▶ **Goal of the exercise**: Narrow the data below down to the lines containing "master".

* * * * * * * * *

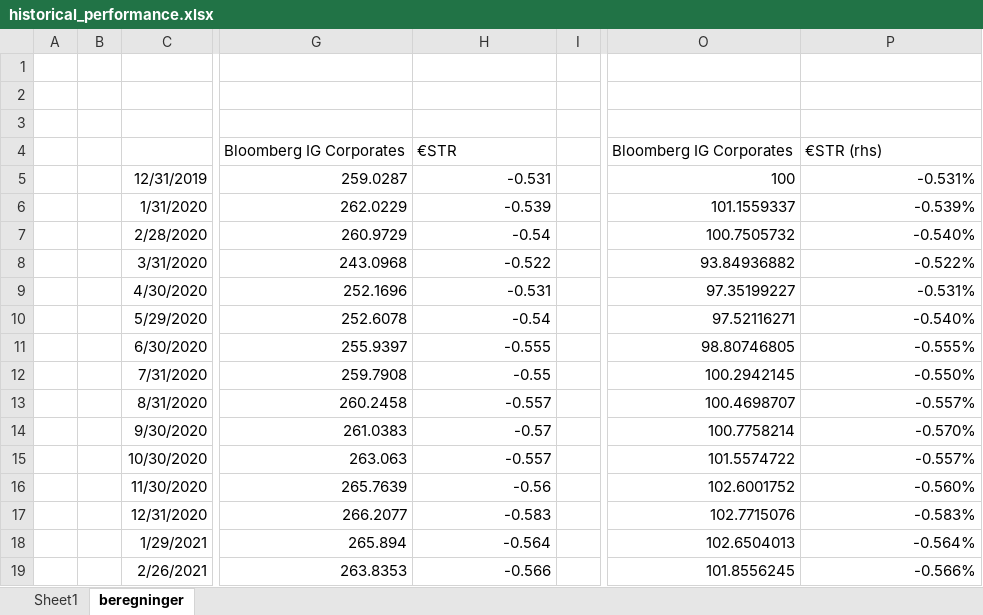
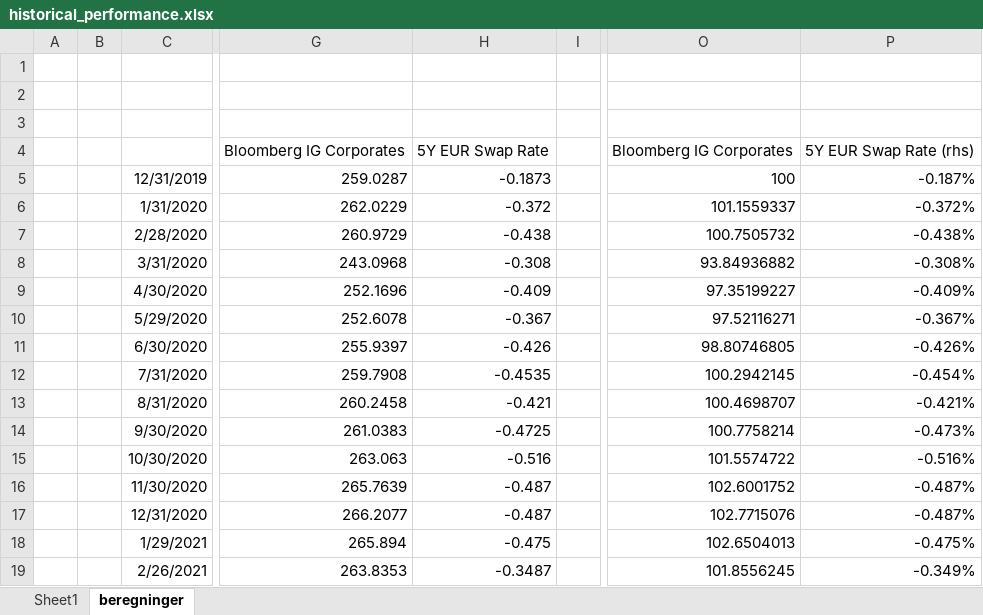
Before and after one commit to Jnejsum/CLOseminar, an Excel workbook: data/historical_performance.xlsx, sheet beregninger, drawn as a sheet; only a part is shown, gaps mark what is left out; values as stored, in another font and other column widths than the file's, no borders; charts and pictures not drawn; the diff covers the shown part only; the diff names each change by its address in the sheet, - before the commit and + after, or states it on an @@ line.

Commit message:
Updated data with new 5Y rates

```diff
--- a/data/historical_performance.xlsx (sheet beregninger)
+++ b/data/historical_performance.xlsx (sheet beregninger)
-H4: €STR
+H4: 5Y EUR Swap Rate
-P4: €STR (rhs)
+P4: 5Y EUR Swap Rate (rhs)
-H5: -0.531
+H5: -0.1873
-P5: -0.531%
+P5: -0.187%
-H6: -0.539
+H6: -0.372
-P6: -0.539%
+P6: -0.372%
-H7: -0.54
+H7: -0.438
-P7: -0.540%
+P7: -0.438%
-H8: -0.522
+H8: -0.308
-P8: -0.522%
+P8: -0.308%
-H9: -0.531
+H9: -0.409
-P9: -0.531%
+P9: -0.409%
-H10: -0.54
+H10: -0.367
-P10: -0.540%
+P10: -0.367%
-H11: -0.555
+H11: -0.426
-P11: -0.555%
+P11: -0.426%
-H12: -0.55
+H12: -0.4535
-P12: -0.550%
+P12: -0.454%
-H13: -0.557
+H13: -0.421
-P13: -0.557%
+P13: -0.421%
-H14: -0.57
+H14: -0.4725
-P14: -0.570%
+P14: -0.473%
-H15: -0.557
+H15: -0.516
-P15: -0.557%
+P15: -0.516%
-H16: -0.56
+H16: -0.487
-P16: -0.560%
+P16: -0.487%
-H17: -0.583
+H17: -0.487
-P17: -0.583%
+P17: -0.487%
-H18: -0.564
+H18: -0.475
-P18: -0.564%
+P18: -0.475%
-H19: -0.566
+H19: -0.3487
-P19: -0.566%
+P19: -0.349%
```
Also changed, not shown: 48 edited cells elsewhere in this sheet, sheet Sheet1, formulas that keep their value, charts or pictures.
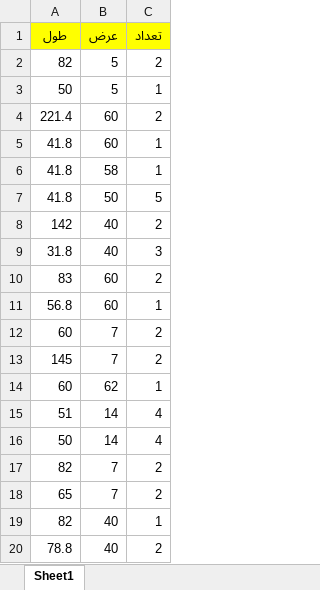
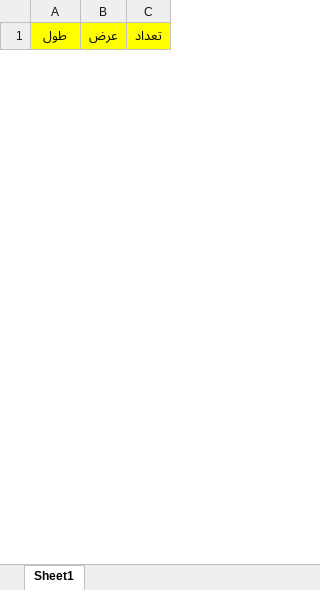
Before and after one commit to bakefayat/LoudReader, an Excel workbook: master.xlsx, sheet Sheet1, drawn as a sheet; only a part is shown; values as stored, in another font and other column widths than the file's, no borders; removed rows and columns are numbered as before the commit, all else as after; the diff covers the shown part only; the diff names each change by its address in the sheet, - before the commit and + after, or states it on an @@ line.

```diff
--- a/master.xlsx (sheet Sheet1)
+++ b/master.xlsx (sheet Sheet1)
-row 2: 82 | 5 | 2
-row 3: 50 | 5 | 1
-row 4: 221.4 | 60 | 2
-row 5: 41.8 | 60 | 1
-row 6: 41.8 | 58 | 1
-row 7: 41.8 | 50 | 5
-row 8: 142 | 40 | 2
-row 9: 31.8 | 40 | 3
-row 10: 83 | 60 | 2
-row 11: 56.8 | 60 | 1
-row 12: 60 | 7 | 2
-row 13: 145 | 7 | 2
-row 14: 60 | 62 | 1
-row 15: 51 | 14 | 4
-row 16: 50 | 14 | 4
-row 17: 82 | 7 | 2
-row 18: 65 | 7 | 2
-row 19: 82 | 40 | 1
-row 20: 78.8 | 40 | 2
```
Also changed, not shown: 1 added row and 13 removed rows elsewhere in this sheet, 37 other files.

* * * * * * * * *

▶ **Task result**:
Before and after one commit to bakefayat/LoudReader, an Excel workbook: master.xlsx, sheet Sheet1, drawn as a sheet; only a part is shown; values as stored, in another font and other column widths than the file's, no borders; removed rows and columns are numbered as before the commit, all else as after; the diff covers the shown part only; the diff names each change by its address in the sheet, - before the commit and + after, or states it on an @@ line.
--- a/master.xlsx (sheet Sheet1)
+++ b/master.xlsx (sheet Sheet1)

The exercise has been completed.